LAS VEGAS (KSNV MyNews3.com) -- A Federal Aviation Administration spokesman said a Gulfstream G-III private jet was involved in an "operational event" at McCarran International Airport on Friday afternoon that caused a Delta Airlines 737 to abort a takeoff with 166 people aboard.
"It would not be termed a potential near-collision," the FAA's Lynn Lunsford wrote in an email to News 3. "It would be classified as an operational event. If you look at the two runways on a map, the Delta jet would have been airborne well before the intersection. The issue has more to do with internal FAA procedures that ensure a wide margin of safety."

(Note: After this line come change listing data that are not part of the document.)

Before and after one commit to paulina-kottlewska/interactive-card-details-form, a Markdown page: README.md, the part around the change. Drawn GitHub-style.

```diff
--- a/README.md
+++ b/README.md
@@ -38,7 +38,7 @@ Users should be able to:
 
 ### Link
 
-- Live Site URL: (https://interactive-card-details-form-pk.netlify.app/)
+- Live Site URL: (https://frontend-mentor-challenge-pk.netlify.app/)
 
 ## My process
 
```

Lunsford said the Delta plane aborted a takeoff on Runway 25-Right while the private jet was on final approach on 19-Right. A Gulfstream G-III can carry up to eight passengers depending on user specifications and travel close to the speed of sound. It is about 41 feet long.

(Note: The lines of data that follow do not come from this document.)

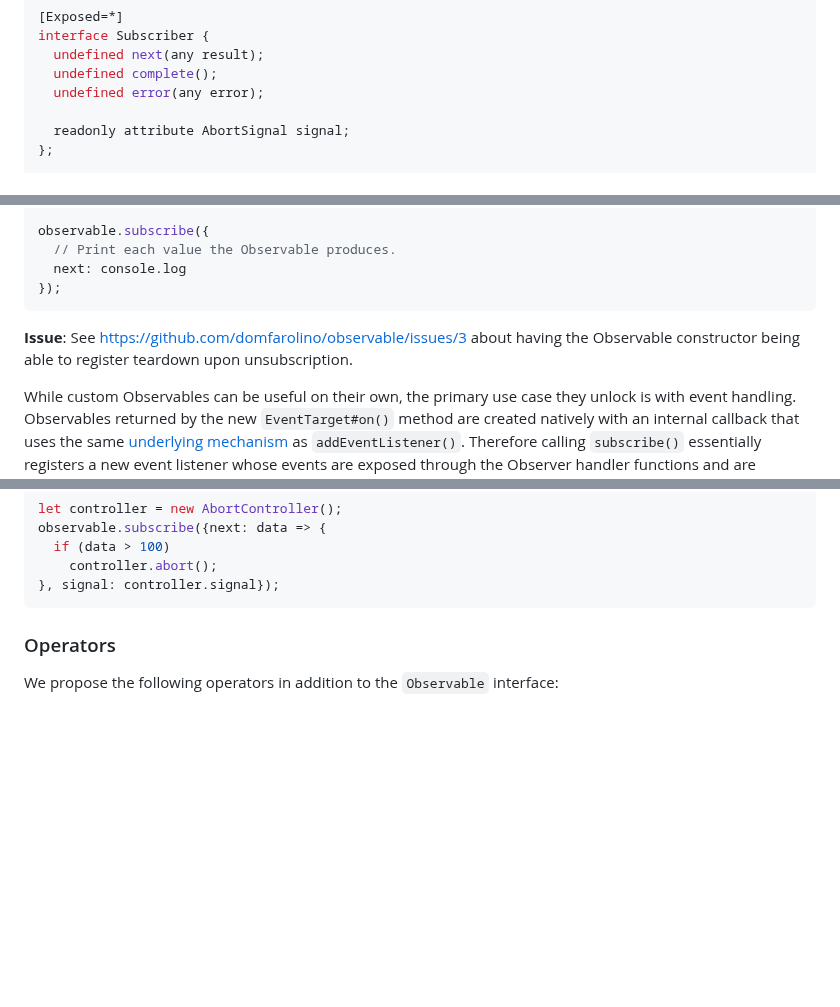
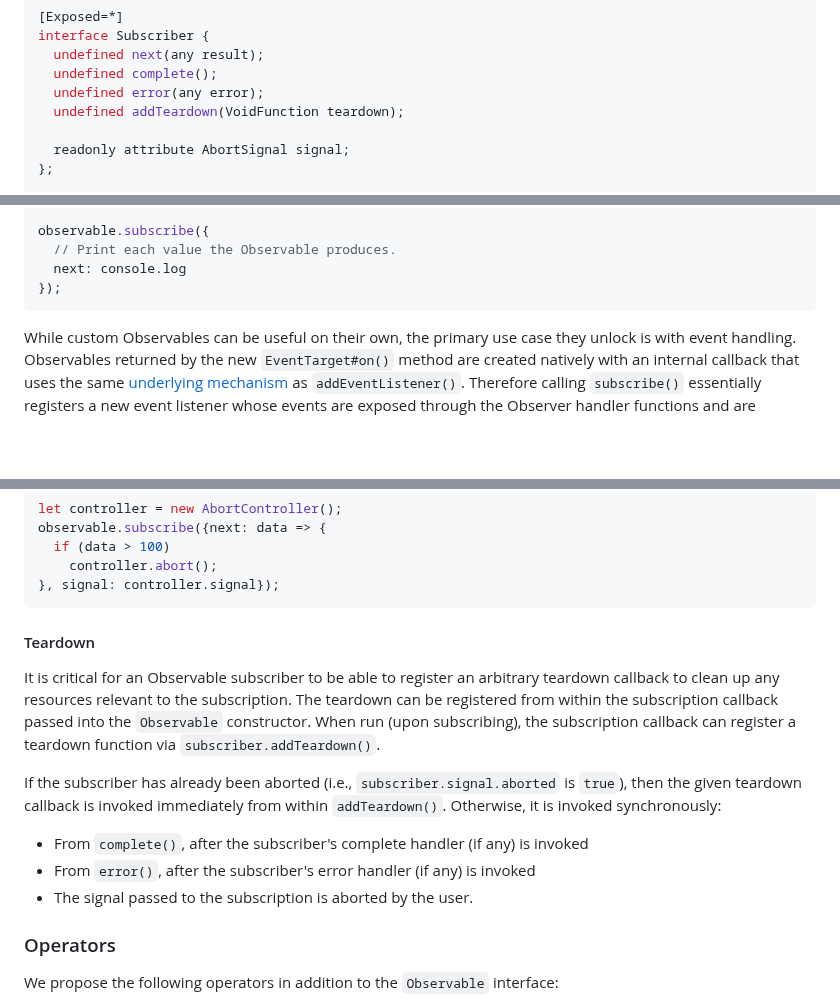
Before and after one commit to WICG/observable, a Markdown page: README.md, 3 parts joined by grey strips. Drawn GitHub-style; blank space fills up the shorter version.

Commit message:
Add `addTeardown()`. Closes #3. Closes #19. (#61)
* Add `addTeardown()`. Closes #3. Closes #19.

* Remove old note

* Remove the syntactic sugar analogy

The intent with that analogy was to describe how *part* of `addTeardown()`
is syntactic sugar over immediately checking `subscriber.signal.aborted`,
and *otherwise* setting the given cleanup function to the signal's abort
handler, and also invoking it during `complete()` and `error()`, but that
latter part was not clear at all and was contradictory as @annevk pointed
out. So this commit removes the example, in favor of the earlier descriptive
text.

* chore: add more information about when teardown occurs.

---------

Co-authored-by: Ben Lesh <ben@benlesh.com>

````diff
--- a/README.md
+++ b/README.md
@@ -307,6 +307,7 @@ interface Subscriber {
   undefined next(any result);
   undefined complete();
   undefined error(any error);
+  undefined addTeardown(VoidFunction teardown);
 
   readonly attribute AbortSignal signal;
 };
@@ -377,9 +378,6 @@ observable.subscribe({
   next: console.log
 });
 ```
-
-**Issue**: See https://github.com/domfarolino/observable/issues/3 about having
-the Observable constructor being able to register teardown upon unsubscription.
 
 While custom Observables can be useful on their own, the primary use case they
 unlock is with event handling. Observables returned by the new
@@ -456,6 +454,23 @@ observable.subscribe({next: data => {
     controller.abort();
 }, signal: controller.signal});
 ```
+
+#### Teardown
+
+It is critical for an Observable subscriber to be able to register an arbitrary
+teardown callback to clean up any resources relevant to the subscription. The
+teardown can be registered from within the subscription callback passed into the
+`Observable` constructor. When run (upon subscribing), the subscription callback
+can register a teardown function via `subscriber.addTeardown()`.
+
+If the subscriber has already been aborted (i.e., `subscriber.signal.aborted` is
+`true`), then the given teardown callback is invoked immediately from within
+`addTeardown()`. Otherwise, it is invoked synchronously:
+
+ - From `complete()`, after the subscriber's complete handler (if any) is
+   invoked
+ - From `error()`, after the subscriber's error handler (if any) is invoked
+ - The signal passed to the subscription is aborted by the user.
 
 
 ### Operators
````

Lunsford wrote that the FAA "routinely review events such as this to verify details. It's all part of our ongoing safety program. We don't assign error on this type of thing. We analyze the event for the purpose of learning safety lessons, should there be some."

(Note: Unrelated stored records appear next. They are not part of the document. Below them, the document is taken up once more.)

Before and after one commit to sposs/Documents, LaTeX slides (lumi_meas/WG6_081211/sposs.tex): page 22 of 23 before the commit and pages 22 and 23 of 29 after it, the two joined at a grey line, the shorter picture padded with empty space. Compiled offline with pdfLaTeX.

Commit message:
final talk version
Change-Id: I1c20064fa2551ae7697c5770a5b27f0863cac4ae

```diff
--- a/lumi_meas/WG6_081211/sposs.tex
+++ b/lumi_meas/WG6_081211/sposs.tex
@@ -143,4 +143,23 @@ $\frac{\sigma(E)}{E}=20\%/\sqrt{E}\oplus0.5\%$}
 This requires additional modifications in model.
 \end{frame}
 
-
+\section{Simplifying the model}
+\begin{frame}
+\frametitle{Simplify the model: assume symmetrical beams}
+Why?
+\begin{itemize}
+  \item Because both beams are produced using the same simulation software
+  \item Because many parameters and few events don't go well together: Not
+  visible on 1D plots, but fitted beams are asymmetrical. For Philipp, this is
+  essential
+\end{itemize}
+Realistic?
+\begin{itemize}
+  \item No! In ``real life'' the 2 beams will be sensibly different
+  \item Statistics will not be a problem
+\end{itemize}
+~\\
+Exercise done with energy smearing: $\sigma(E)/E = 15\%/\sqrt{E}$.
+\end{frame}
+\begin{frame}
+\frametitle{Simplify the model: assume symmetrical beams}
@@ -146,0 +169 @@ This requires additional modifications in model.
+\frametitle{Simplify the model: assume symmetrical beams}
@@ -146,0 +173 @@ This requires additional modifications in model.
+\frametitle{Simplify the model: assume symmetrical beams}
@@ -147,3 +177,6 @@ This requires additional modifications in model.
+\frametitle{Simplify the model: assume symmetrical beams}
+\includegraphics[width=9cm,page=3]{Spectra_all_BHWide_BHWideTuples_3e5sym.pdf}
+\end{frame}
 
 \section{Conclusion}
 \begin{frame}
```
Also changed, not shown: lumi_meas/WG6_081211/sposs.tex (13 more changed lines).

The spokesman wrote that a preliminary review of radar data showed that safety standards were maintained. He said the takeoff clearance for the Delta flight was canceled as a precaution and the private jet landed on 19-Right.
Delta Flight 2483 was bound for Atlanta with 160 passengers and six crew members about had to stop its takeoff roll shortly before 3 p.m., according to Morgan Durrant, a Delta Airlines spokesman.
"I don't know the speed the plane was at, but the wheels locked up because of friction and two tires deflated," Durrant told News 3.
Durrant said the passengers and crew were taken by bus to the terminal, received food and drink and were put on a different plane and left about four hours late for Atlanta.